The chokehold of Medicaid is tightening on state budgets. The joint federal/state program, which serves as health insurer of last resort for almost 60 million low-income citizens, accounts for 22 percent of total state spending, according to the National Governors Association (NGA).
As baby boomers approach retirement and the national economy nears a possible recession, pressure is mounting. Medicaid spending was projected to grow by more than 7 percent in 2007, the NGA said, driven largely by recent changes in prescription drug coverage. And health-care costs will continue rising at an average annual rate of about 8 percent over the next 10 years, according to Congressional Budget Office projections.
"[Medicaid] is the largest budget item in just about every state. It's now a massive insurance program, and states are increasingly running up against shortfalls," said Ray Hanley, former director of Arkansas Medicaid and now client executive of Electronic Data Systems (EDS).
"Medicaid is the last bastion of the otherwise uninsurable. About 50 percent of all deliveries in every state are funded by Medicaid. They get the frail, blind, lame, high-risk and handicapped infants," he added. "Medicaid supports the long-term care industry. In every state, from 75 to 80 percent of nursing home recipients are on Medicaid. Medicaid supports the majority of the mental health industry."
Emerging state IT projects show how agencies can use technology to cut Medicaid costs, and quantifying the various cost drivers is often the first step. That measurement process is helping states identify and remedy the inappropriate service usage, late diagnoses and fraud partially responsible for surging Medicaid expenses.
People often think of hospital emergency rooms (ER) as default destinations for treating ailments better suited for personal doctors' offices, said Mike Fogarty, CEO of the Oklahoma Health Care Authority (OHCA). Most states identify inappropriate ER visits as a primary factor driving up Medicaid costs. Oklahoma devised an IT strategy that cut ER visits by 42 percent, resulting in $8.3 million in Medicaid savings to date.
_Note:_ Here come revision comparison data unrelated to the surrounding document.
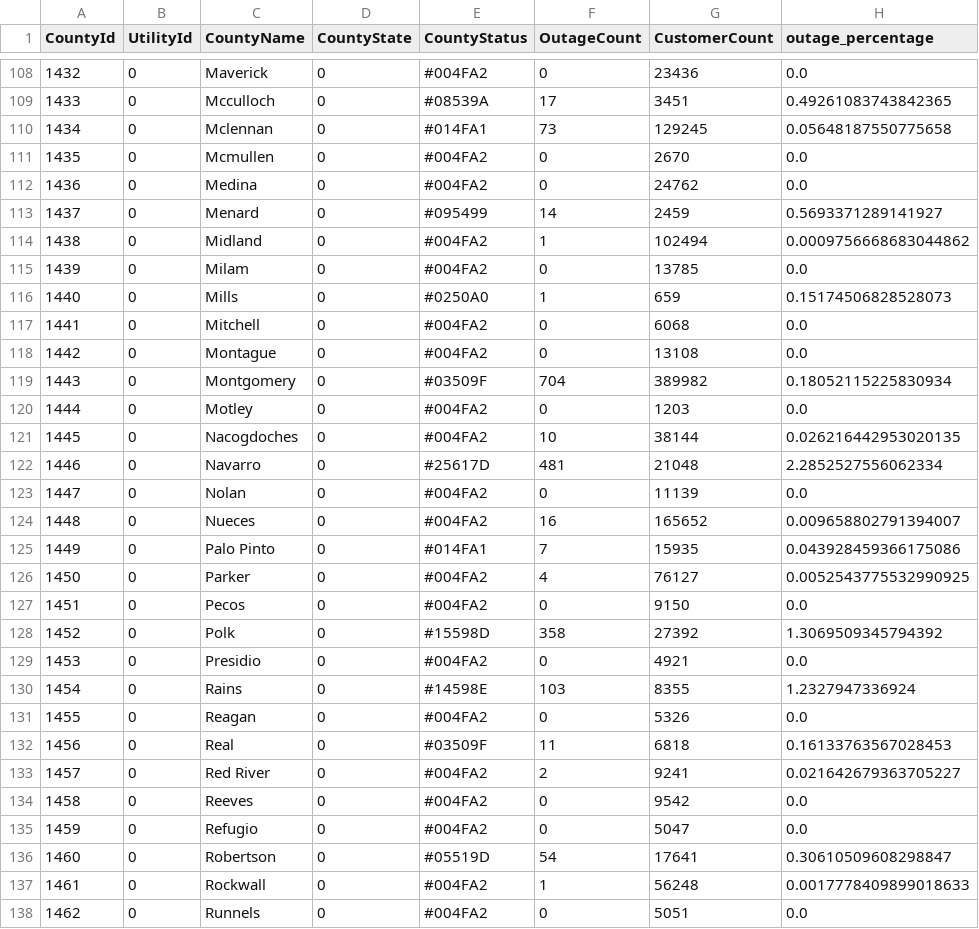
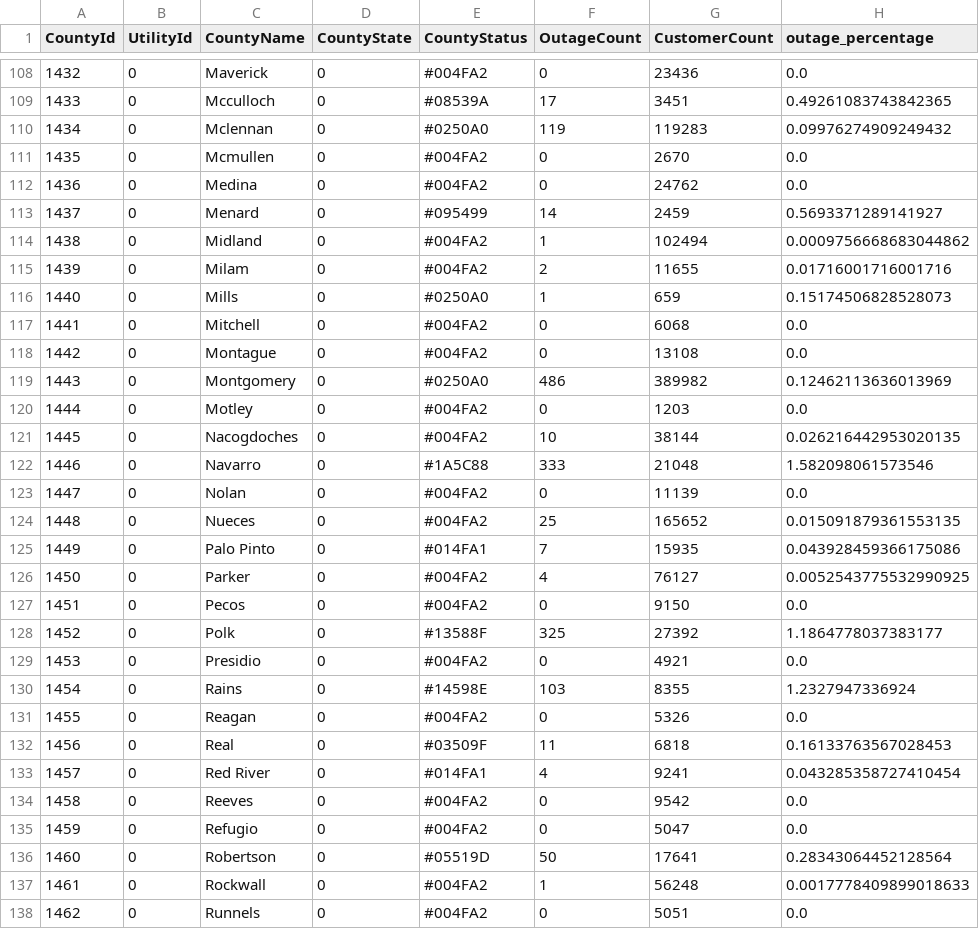
Before and after one commit to DallasMorningNews/20250304_severe-weather, a CSV file: data/latest.csv, drawn as a sheet; only a part is shown, gaps mark what is left out; the diff covers the shown part only.

```diff
--- a/data/latest.csv
+++ b/data/latest.csv
@@ -109,3 +109,3 @@ CountyId,UtilityId,CountyName,CountyState,CountyStatus,OutageCount,CustomerCount
 1433,0,Mcculloch,0,#08539A,17,3451,0.49261083743842365
-1434,0,Mclennan,0,#014FA1,73,129245,0.05648187550775658
+1434,0,Mclennan,0,#0250A0,119,119283,0.09976274909249432
 1435,0,Mcmullen,0,#004FA2,0,2670,0.0
@@ -114,3 +114,3 @@ CountyId,UtilityId,CountyName,CountyState,CountyStatus,OutageCount,CustomerCount
 1438,0,Midland,0,#004FA2,1,102494,0.0009756668683044862
-1439,0,Milam,0,#004FA2,0,13785,0.0
+1439,0,Milam,0,#004FA2,2,11655,0.01716001716001716
 1440,0,Mills,0,#0250A0,1,659,0.15174506828528073
@@ -118,8 +118,8 @@ CountyId,UtilityId,CountyName,CountyState,CountyStatus,OutageCount,CustomerCount
 1442,0,Montague,0,#004FA2,0,13108,0.0
-1443,0,Montgomery,0,#03509F,704,389982,0.18052115225830934
+1443,0,Montgomery,0,#0250A0,486,389982,0.12462113636013969
 1444,0,Motley,0,#004FA2,0,1203,0.0
 1445,0,Nacogdoches,0,#004FA2,10,38144,0.026216442953020135
-1446,0,Navarro,0,#25617D,481,21048,2.2852527556062334
+1446,0,Navarro,0,#1A5C88,333,21048,1.582098061573546
 1447,0,Nolan,0,#004FA2,0,11139,0.0
-1448,0,Nueces,0,#004FA2,16,165652,0.009658802791394007
+1448,0,Nueces,0,#004FA2,25,165652,0.015091879361553135
 1449,0,Palo Pinto,0,#014FA1,7,15935,0.043928459366175086
@@ -127,3 +127,3 @@ CountyId,UtilityId,CountyName,CountyState,CountyStatus,OutageCount,CustomerCount
 1451,0,Pecos,0,#004FA2,0,9150,0.0
-1452,0,Polk,0,#15598D,358,27392,1.3069509345794392
+1452,0,Polk,0,#13588F,325,27392,1.1864778037383177
 1453,0,Presidio,0,#004FA2,0,4921,0.0
@@ -132,6 +132,6 @@ CountyId,UtilityId,CountyName,CountyState,CountyStatus,OutageCount,CustomerCount
 1456,0,Real,0,#03509F,11,6818,0.16133763567028453
-1457,0,Red River,0,#004FA2,2,9241,0.021642679363705227
+1457,0,Red River,0,#014FA1,4,9241,0.043285358727410454
 1458,0,Reeves,0,#004FA2,0,9542,0.0
 1459,0,Refugio,0,#004FA2,0,5047,0.0
-1460,0,Robertson,0,#05519D,54,17641,0.30610509608298847
+1460,0,Robertson,0,#05519D,50,17641,0.28343064452128564
 1461,0,Rockwall,0,#004FA2,1,56248,0.0017778409899018633
```
Also changed, not shown: 171 edited cells elsewhere in this file.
The OHCA tracked Medicaid patients' ER visits and flagged inappropriate visits for corrective intervention. That meant contacting those patients after the visits to clarify proper ER use. However, often those patients didn't have private practice doctors, which led to the other goal of the project: to get more Medicaid patients into the care of private practice doctors. Once that happened, the OHCA could use IT to hold those doctors responsible when their Medicaid patients visited ERs inappropriately.
But there was another obstacle. Many private doctors didn't want Medicaid patients, said Fogarty. The program's bureaucracy made those patients a burden to serve. Could IT fix that? The OHCA started by targeting the hassle of serving Medicaid patients.
In 2003, the OHCA implemented its EDS-supported Medicaid Management Information System (MMIS) to connect medical providers and Medicaid patients to a centralized statewide database. The MMIS offered doctors a quick way to submit Medicaid claims for patients that eliminated the busy work of the old process.
"They no longer deal with paper claim forms that get either mishandled at the provider or state level. You eliminate the state input person who takes a paper form and tries to interpret it. The provider literally puts in a claim, enters that claim on a Web-based system that edits it, and it immediately tells the provider if they're leaving out a required element of that claim," Fogarty said.
In the past, providers mailed paper claims and could find out weeks later that a claim was missing information. Doctors had to correct those mistakes before receiving payment. By skipping that process, the electronic system enabled the OHCA to accelerate payments to doctors.
"Our system actually generates an electronic deposit to the provider's account. If the claim comes in by midday Wednesday, there will be an electronic deposit processed and payment of